Music recommendation from author Dustin Hoffman:
The racing-tempo angst of punk rock has lost some appeal over the last decade to this almost-forty punk. I’m too tired to mosh and pogo maybe. I’ve lost too much hair to sport a mohawk. But Tim Timebomb scratches an itch of my more mature punk sensibilities.
I was a teen in the ‘90s, and Rancid was my first serious punk-rock obsession. The group’s lead singer and songwriter, Tim Armstrong, released around 200 songs in a solo project named Tim Timebomb from 2012-2014, and this giant album just gets me perfectly. It’s punk rock gone acoustic, gone folk, gone reggae, gone zydeco. It helps make the inevitable doom of aging less lonely to know your hero is maturing with you.
What made me fall in love with Rancid was Tim Armstrong’s voice. Like Cobain, like Elvis Costello, like Tom Waits, like Joe Strummer, Tim sings like he’s on fire, like he’s sang his vocal cords raw. I love singers who garble grit in their throats, who know how scream beautifully. It’s a quality of rawness and strain I’ve always wanted to translate to my own prose style. Anyway, Tim’s voice is one of the grittiest. Really, I could listen to Tim read me the dictionary (actually, that sounds fantastic and he should do it!).
So, the 200 songs are a lot to wade through, though I recommend them all. You can find them on Tim Timebomb’s YouTube channel, and these are on all the other streaming services. But let me guide you through a few of my favorites to highlight some of these gems:
“Thirty Pieces of Silver”—Tim doing one of the things he does best: rootsy ska you can dance to.
“She’s Drunk All the Time”—I guess this was written by Green Day guys, but I promise it’s a million times more interesting than pop punk in Tim’s style.
“Adalida”—a lovely zydeco cover.
“It’s Quite Alright”—a Rancid cover, for the other aging punks—with a glockenspiel, mandolin, and a surprisingly satisfying harmonica (harmonica’s usually sound like nails on chalkboard to me).
“Yes, Sir”—a vaudevillian cover of an early American pop song with a brass band.
“Jim Dandy”—a ‘50s R&B cover of a song by Lavern Baker and the Gliders.
“You’re a Mean One Mr. Grinch”—I mean, come on! I hope you’re all listening to this version when Christmas rolls around this year.
“Crawdad Hole”—a working-class Southern folk song with banjo.
“Working”—Here’s a great ska rendition of a song by a ‘70s British band called Cock Sparrer.

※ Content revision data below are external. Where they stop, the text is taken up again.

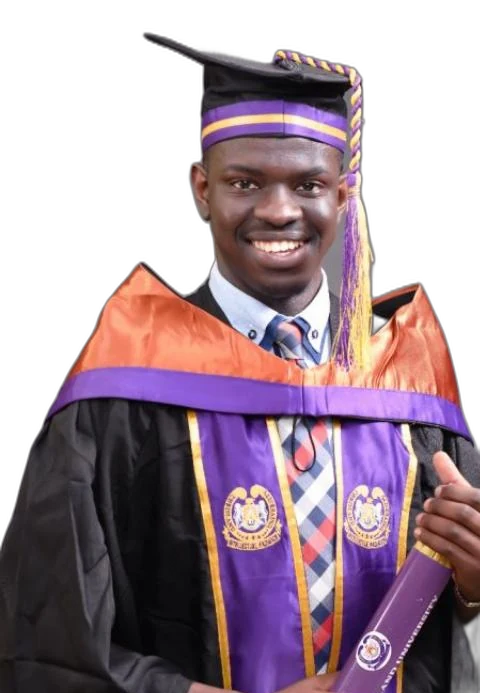
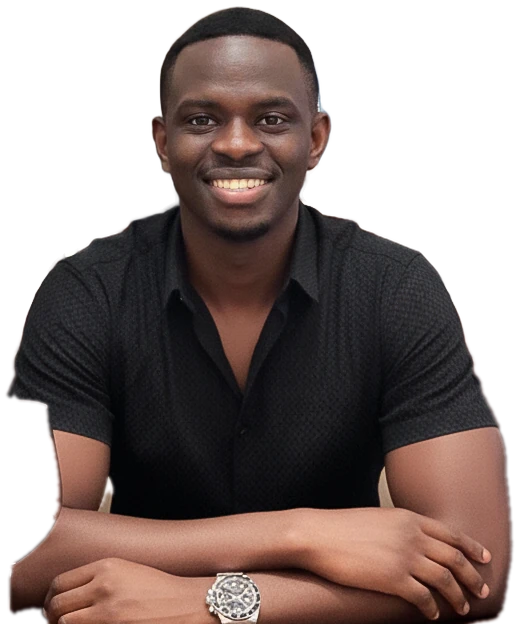
Use new arms-folded portrait in the hero
Swap the graduation photo for Michael's new portrait, cut out of the
restaurant background with a straight bottom edge so it sits flush with
the hero, and size it up slightly on desktop and mobile.

Claude-Session: https://claude.ai/code/session_01VbMjuyG5fUCkvYhCuMmrM8

diff --git a/index.html b/index.html
@@ -53,7 +53,7 @@ nav.top .wrap{display:flex;align-items:center;justify-content:space-between;heig
 .hero{position:relative;overflow:hidden;background:linear-gradient(180deg,#FFFFFF 0%,#FFF4EE 26%,#FFB27F 58%,#FF7A2E 82%,#FF5B14 100%);padding-top:76px}
 .hero-inner{position:relative;max-width:1200px;margin:0 auto;padding:0 24px;min-height:620px}
 .bigname{position:absolute;left:0;right:0;top:40px;text-align:center;font-weight:800;font-size:clamp(56px,11.6vw,170px);line-height:.9;letter-spacing:-.05em;white-space:nowrap;background:linear-gradient(180deg,rgba(255,91,20,.55),rgba(255,91,20,.12) 85%);-webkit-background-clip:text;background-clip:text;color:transparent;user-select:none;pointer-events:none}
-.portrait{position:absolute;left:50%;bottom:0;transform:translateX(-50%);width:min(400px,62vw);z-index:2;filter:drop-shadow(0 20px 40px rgba(120,40,0,.25))}
+.portrait{position:absolute;left:50%;bottom:0;transform:translateX(-50%);width:min(500px,66vw);z-index:2;filter:drop-shadow(0 20px 40px rgba(120,40,0,.25))}
 .hero-copy{position:absolute;left:24px;bottom:56px;z-index:3;max-width:430px}
 .hero-copy h1{color:#fff;font-size:clamp(38px,5vw,62px);font-weight:700;text-shadow:0 2px 24px rgba(160,50,0,.25)}
 .hero-side{position:absolute;right:24px;bottom:64px;z-index:3;max-width:300px;color:#fff}
@@ -194,7 +194,7 @@ footer .wrap{display:flex;justify-content:space-between;gap:12px;flex-wrap:wrap}
   .hero-inner{min-height:640px}
   .bigname{top:24px;font-size:23vw;line-height:.85}
   .bigname span{display:block}
-  .portrait{width:min(330px,82vw);bottom:0}
+  .portrait{width:min(360px,90vw);bottom:0}
   .hero::after{content:"";position:absolute;left:0;right:0;bottom:0;height:200px;background:linear-gradient(180deg,rgba(255,91,20,0),rgba(230,70,0,.85));z-index:2;pointer-events:none}
   .hero-copy{left:24px;right:24px;bottom:28px;max-width:none}
   .hero-copy h1{font-size:40px}
@@ -226,7 +226,7 @@ footer .wrap{display:flex;justify-content:space-between;gap:12px;flex-wrap:wrap}
 <header class="hero" id="home">
   <div class="hero-inner">
     <div class="bigname" aria-hidden="true"><span>Osondu</span> <span>Michael</span></div>
-    <img class="portrait" src="assets/michael.webp" alt="Osondu Michael Charles smiling in his graduation gown" width="480" height="693">
+    <img class="portrait" src="assets/michael.webp" alt="Osondu Michael Charles smiling, arms folded, in a black shirt" width="519" height="624">
     <div class="hero-copy">
       <h1>Design It. Build It. Ship It.</h1>
     </div>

“Little Sadie”—another folk cover of a classic. I love it more because I had a beloved dog named Sadie who just died.
“Dope Sick Girl”—Here’s another Rancid cover that just gets better acoustic.
“Jockey Full of Bourbon”—Can Tim cover Tom Waits? Yep. He can do that, too.
“Just for Tonight”—a reggae jam with a freaking flute, also a charming back-and-forth duet with Bevin Hamilton.
“Timebomb”—another Rancid classic covered in a hauntingly folksy style.
Dustin M. Hoffman is the author of the story collections One-Hundred-Knuckled Fist (winner of the 2015 Prairie Schooner Book Prize) and No Good for Digging (Word West Press). He painted houses for ten years in Michigan and now teaches creative writing at Winthrop University in South Carolina. Hoffman's short fiction A Sky So Sharp was published in issue no. 285 of The Fiddlehead.